theglobe.com, inc. (OTCMKTS:TGLO) has emerged as an exciting small-cap pick, in the wake of reports it is set to merge with a big player in the energy space. Reports that Delfin Midstream bought some stakes in the company is the latest catalyst pushing the stock up the charts.
A 500% plus spike in the share price since the start of the year has come at the back of no solid news from the company. A spike in share price does not come as a surprise given that the small-cap company soared by 600% 20 years ago in carrying out its Initial Public Offering.
The acquisition talks appear to have reinvigorated investor’s sentiments seen by a surge in volume of shares traded.
After initially plummeting from record highs of $0.30 to $0.09, the stock has bounced back and is currently trading at the $0.20 handle. Initial indication is that the stock could try to make a push for its 52-week high, given the strength of the upward momentum.
However, a plunge followed by a close below the $0.15 mark could see the stock plummeting back to the $0.09 handle, below which it remains susceptible to further declines.
What Does the Globe Do?
theglobe.com has evolved over the years upon incorporation in 1995. The company was one of the first social media sites. The company initially provided a platform where people in a network provided information as well as share their online experience and interests.
Having struggled on the initial business venture, The Globe.com embarked on a restructuring process that resulted in a sell-off of assets to Trailance Registry Management Company. After the sell-off, the company became a ‘Shell Company’ with no material operations or assets.
Ever since the company has been looking for new business opportunities in various industries.
It now appears that TheGlobe.com might as well have gotten its lifeline after years of uncertainty. Late last year, Michael S. Egan and other stockholders entered into a common purchase agreement with Delfin Midstream LLC. As part of the latest restructuring that seeks to reinvigorate the company’s long term prospects.
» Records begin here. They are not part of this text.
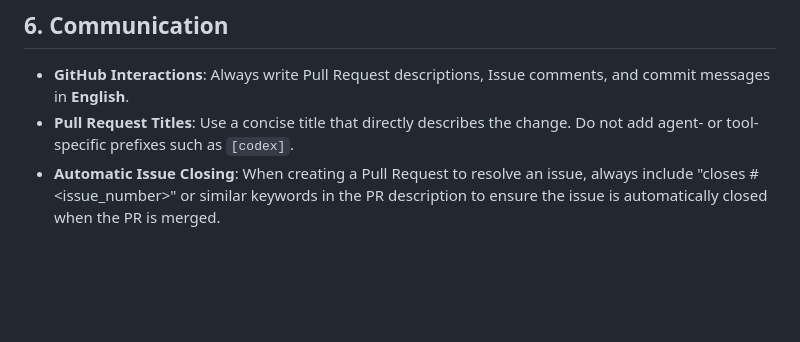
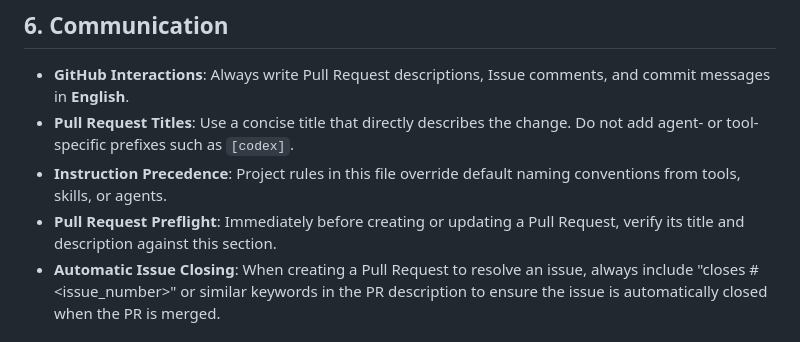
Before and after one commit to mukopikmin/raycast-google-cloud-shortcut, a Markdown page: AGENTS.md, the part around the change. Drawn GitHub-style; blank space fills up the shorter version.

Commit message:
docs: enforce pull request naming rules

```diff
--- a/AGENTS.md
+++ b/AGENTS.md
@@ -56,6 +56,8 @@ These are technical guidelines to be applied consistently across this entire pro
 ## 6. Communication
 - **GitHub Interactions**: Always write Pull Request descriptions, Issue comments, and commit messages in **English**.
 - **Pull Request Titles**: Use a concise title that directly describes the change. Do not add agent- or tool-specific prefixes such as `[codex]`.
+- **Instruction Precedence**: Project rules in this file override default naming conventions from tools, skills, or agents.
+- **Pull Request Preflight**: Immediately before creating or updating a Pull Request, verify its title and description against this section.
 - **Automatic Issue Closing**: When creating a Pull Request to resolve an issue, always include "closes #<issue_number>" or similar keywords in the PR description to ensure the issue is automatically closed when the PR is merged.
 
 ## 7. Tool Usage
```
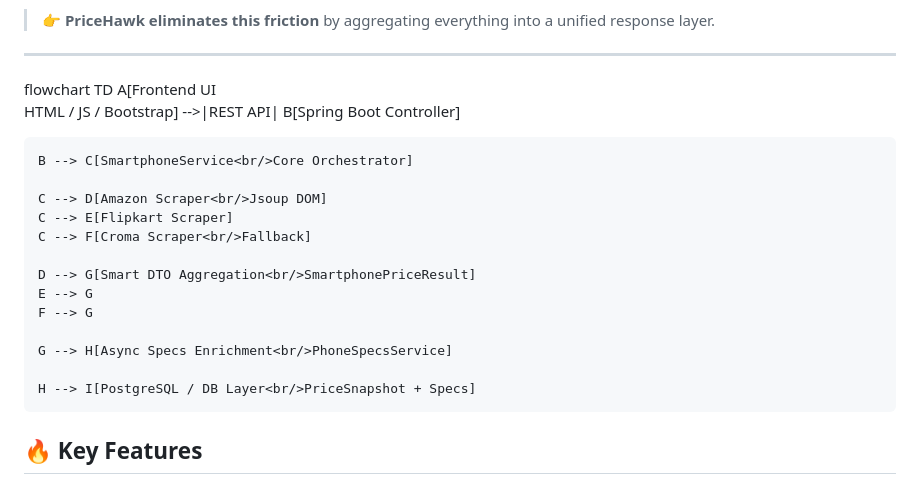
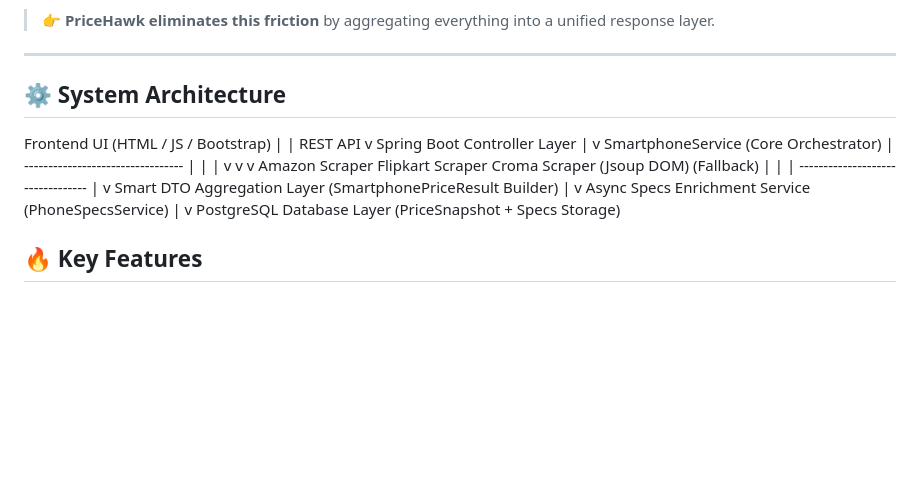
Before and after one commit to CodeByShivam-dev/PriceHawk, a Markdown page: README.md, the part around the change. GitHub-like rendering; blank space fills up the shorter version.

```diff
--- a/README.md
+++ b/README.md
@@ -52,22 +52,36 @@ Users waste time switching between:
 
 ---
 
-flowchart TD
-    A[Frontend UI<br/>HTML / JS / Bootstrap] -->|REST API| B[Spring Boot Controller]
+## ⚙️ System Architecture
 
-    B --> C[SmartphoneService<br/>Core Orchestrator]
-
-    C --> D[Amazon Scraper<br/>Jsoup DOM]
-    C --> E[Flipkart Scraper]
-    C --> F[Croma Scraper<br/>Fallback]
-
-    D --> G[Smart DTO Aggregation<br/>SmartphonePriceResult]
-    E --> G
-    F --> G
-
-    G --> H[Async Specs Enrichment<br/>PhoneSpecsService]
-
-    H --> I[PostgreSQL / DB Layer<br/>PriceSnapshot + Specs]
+Frontend UI (HTML / JS / Bootstrap)
+                |
+                | REST API
+                v
+     Spring Boot Controller Layer
+                |
+                v
+   SmartphoneService (Core Orchestrator)
+                |
+    ---------------------------------
+    |              |               |
+    v              v               v
+Amazon Scraper  Flipkart Scraper  Croma Scraper
+(Jsoup DOM)                         (Fallback)
+    |              |               |
+    ---------------------------------
+                |
+                v
+   Smart DTO Aggregation Layer
+ (SmartphonePriceResult Builder)
+                |
+                v
+   Async Specs Enrichment Service
+        (PhoneSpecsService)
+                |
+                v
+ PostgreSQL Database Layer
+ (PriceSnapshot + Specs Storage)
 
 ## 🔥 Key Features
 
```
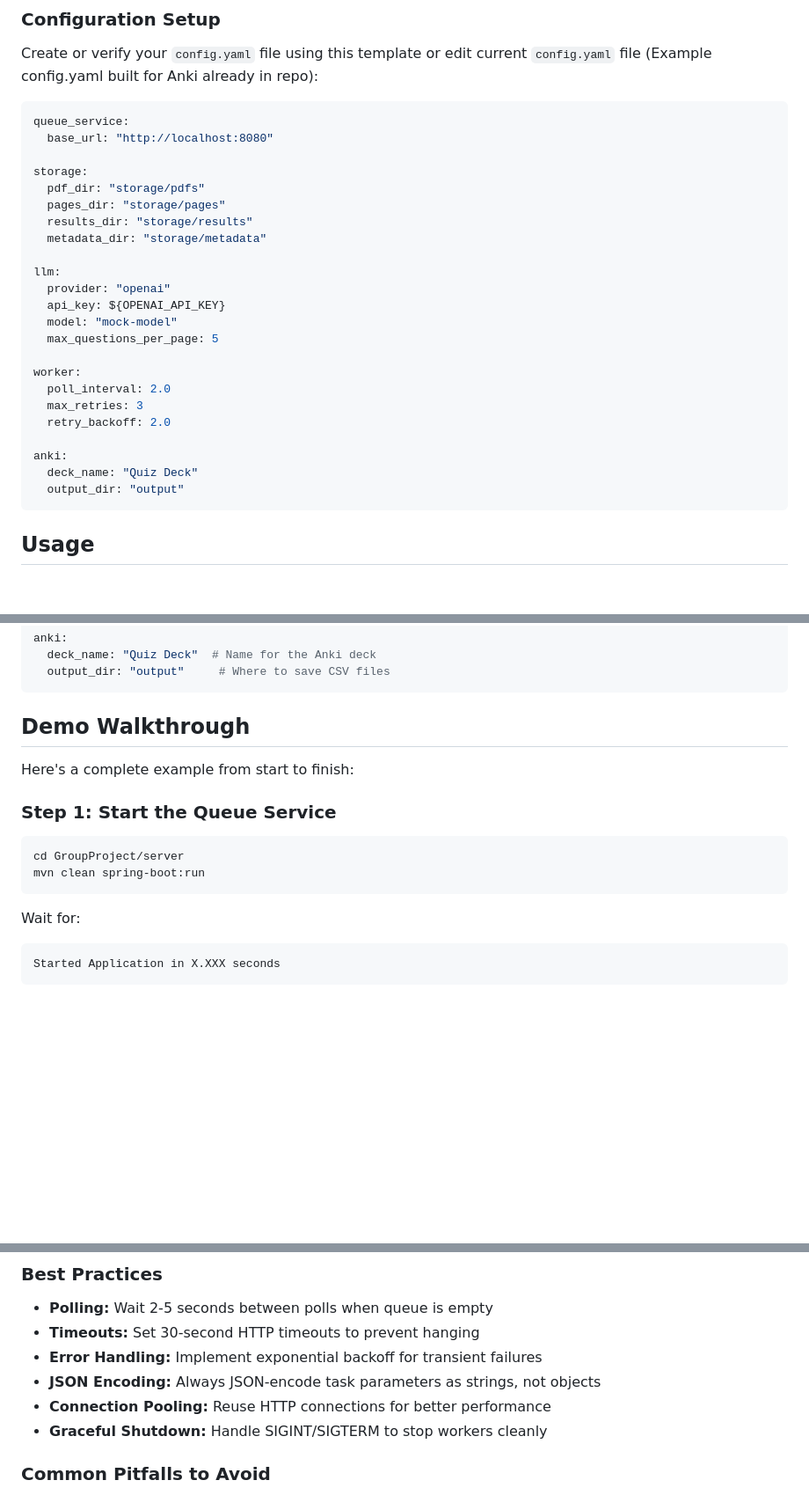
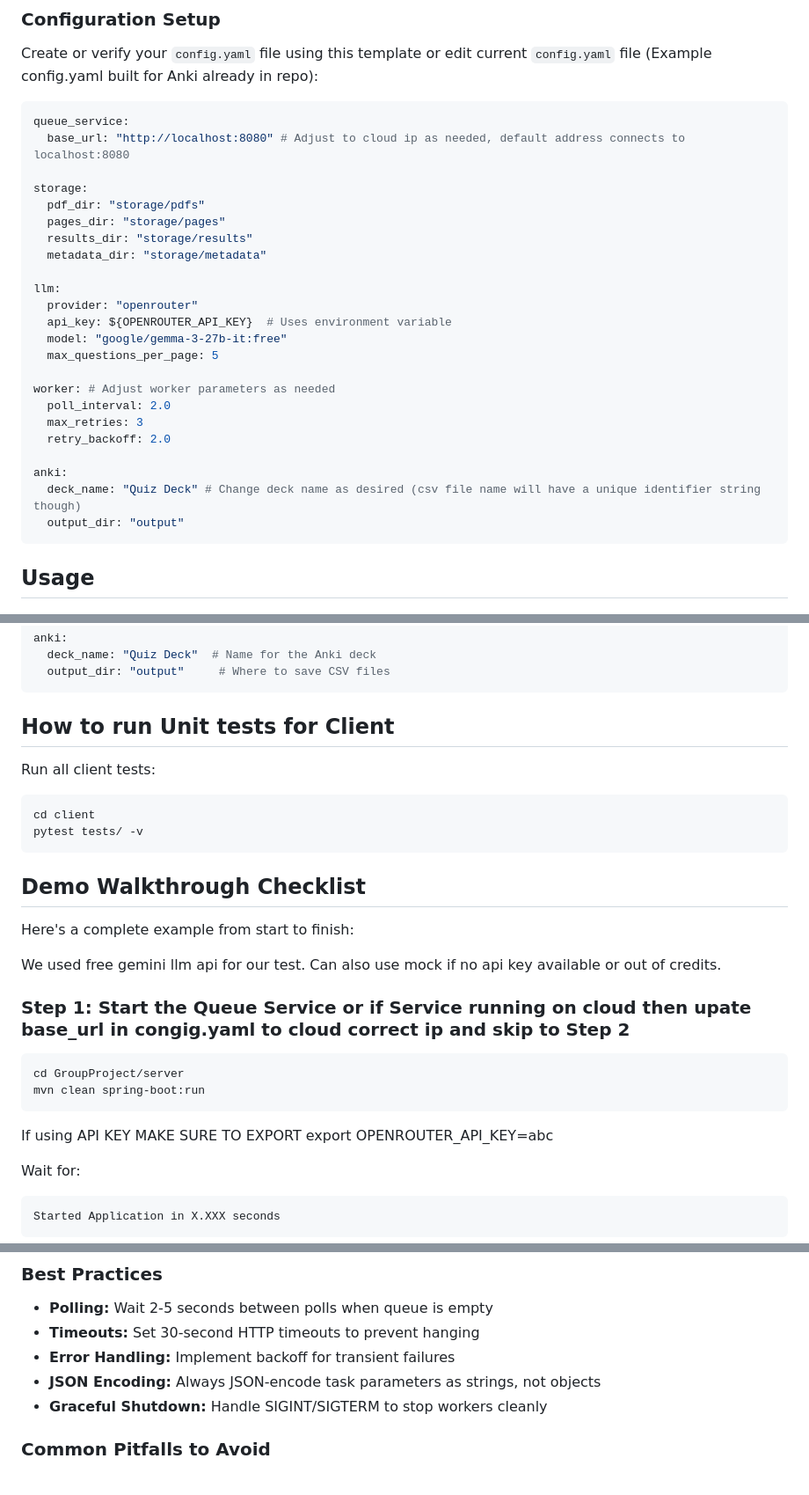
Before and after one commit to josephjojoe/COMSW4156_Team_Project, a Markdown page: client/README.md, 3 parts joined by grey strips. Shown: that part at 88% size. Drawn GitHub-style; blank space fills up the shorter version.

````diff
--- a/client/README.md
+++ b/client/README.md
@@ -77,7 +77,7 @@ pip install -r requirements.txt
 Create or verify your `config.yaml` file using this template or edit current `config.yaml` file (Example config.yaml built for Anki already in repo):
 ```yaml
 queue_service:
-  base_url: "http://localhost:8080"
+  base_url: "http://localhost:8080" # Adjust to cloud ip as needed, default address connects to localhost:8080
 
 storage:
   pdf_dir: "storage/pdfs"
@@ -86,18 +86,18 @@ storage:
   metadata_dir: "storage/metadata"
 
 llm:
-  provider: "openai"
-  api_key: ${OPENAI_API_KEY}
-  model: "mock-model"
+  provider: "openrouter"
+  api_key: ${OPENROUTER_API_KEY}  # Uses environment variable
+  model: "google/gemma-3-27b-it:free"
   max_questions_per_page: 5
 
-worker:
+worker: # Adjust worker parameters as needed
   poll_interval: 2.0
   max_retries: 3
   retry_backoff: 2.0
 
 anki:
-  deck_name: "Quiz Deck"
+  deck_name: "Quiz Deck" # Change deck name as desired (csv file name will have a unique identifier string though)
   output_dir: "output"
 ```
 
@@ -394,15 +422,27 @@ anki:
   output_dir: "output"     # Where to save CSV files
 ```
 
-## Demo Walkthrough
+## How to run Unit tests for Client
+
+Run all client tests:
+```bash
+cd client
+pytest tests/ -v
+```
+
+## Demo Walkthrough Checklist
 
 Here's a complete example from start to finish:
 
-### Step 1: Start the Queue Service
+We used free gemini llm api for our test. Can also use mock if no api key available or out of credits.
+
+### Step 1: Start the Queue Service or if Service running on cloud then upate base_url in congig.yaml to cloud correct ip and skip to Step 2
 ```bash
 cd GroupProject/server
 mvn clean spring-boot:run
 ```
+If using API KEY MAKE SURE TO EXPORT
+export OPENROUTER_API_KEY=abc
 
 Wait for:
 ```
@@ -661,9 +705,8 @@ Poll queue status endpoint until all expected tasks are complete (pendingTaskCou
 
 - **Polling:** Wait 2-5 seconds between polls when queue is empty
 - **Timeouts:** Set 30-second HTTP timeouts to prevent hanging
-- **Error Handling:** Implement exponential backoff for transient failures
+- **Error Handling:** Implement backoff for transient failures
 - **JSON Encoding:** Always JSON-encode task parameters as strings, not objects
-- **Connection Pooling:** Reuse HTTP connections for better performance
 - **Graceful Shutdown:** Handle SIGINT/SIGTERM to stop workers cleanly
 
 ### Common Pitfalls to Avoid
````
Also changed, not shown: other parts of client/README.md (+34 -2 lines).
Under the agreement, Delfin Midstream agreed to purchase 312.8 million shares of The Globe.com par value of $0.001, representing 70.9% of the total issued and outstanding shares. The transaction closed on December 31, 2017.
Upon closure of the deal closed, CEO, Mr. Egan, Edward A.Cespedes, Treasurer and Chief Financial Officer, and Director Robin S. Lebovitz ceased to be members of the board. William Nichols who will double up as the chairman of the board, CEO and CFO have since taken up their positions.
“Mr. Nichols will serve as a director until the next annual meeting of stockholders of the Company and until his successor is duly elected and qualified or until his earlier death, resignation or removal. Mr. Nichols will serve as Chairman of the Audit Committee and Compensation Committee,” theglobe.com in a regulatory filing.
The appointment of Mr. Nichols has provided some hints on what theglobe.com could be up to, going forward, following the takeover.
Nichols joins the company with vast experience having worked in the civil construction, real estate, and oil & gas businesses for 40 years. Given that Delfin Midstream is currently developing the first floating liquefied natural gas vessels in North America, there is already talk that the takeover will expand the company’s footprint into the lucrative energy industry.
There is also talk that the acquisition will help the company avoid paying a substantial amount of taxes that over the years have plunged it into losses.
“As of December 31, 2016, we had net operating loss carryforwards which may be potentially available for U.S. tax purposes of approximately $166 million. These carryforwards expire through 2036. The Tax Reform Act of 1986 imposes substantial restrictions on the utilization of net operating losses and tax credits in the event of an “ownership change” of a corporation,” theglobe.com in a regulatory filing.
What next for theglobe.com
Theglobe.com is showing signs of trading higher after bouncing back after a recent sell-off. The fact that the company will be able to reduce its tax obligations upon merging with Delfin Midstream, is a positive that should continue strengthening the stock’s outlook on Wall Street.
However, there are also risks associated with the stock given that the company’s future is still shrouded in mystery after the recent takeover. The new management team is yet to issue an update on what investors should expect going forward. It is also unclear whether the company will turn its focus to the energy industry after the takeover.
While the company has every reason to succeed on the takeover, investors should still approach the stock with a lot of caution. Until the company comes out clean on its next direction and areas of focus, it may be wise to sit back given that risks at the moment outweigh benefits.
Disclosure: We have no position in TGLO and have not been compensated for this article.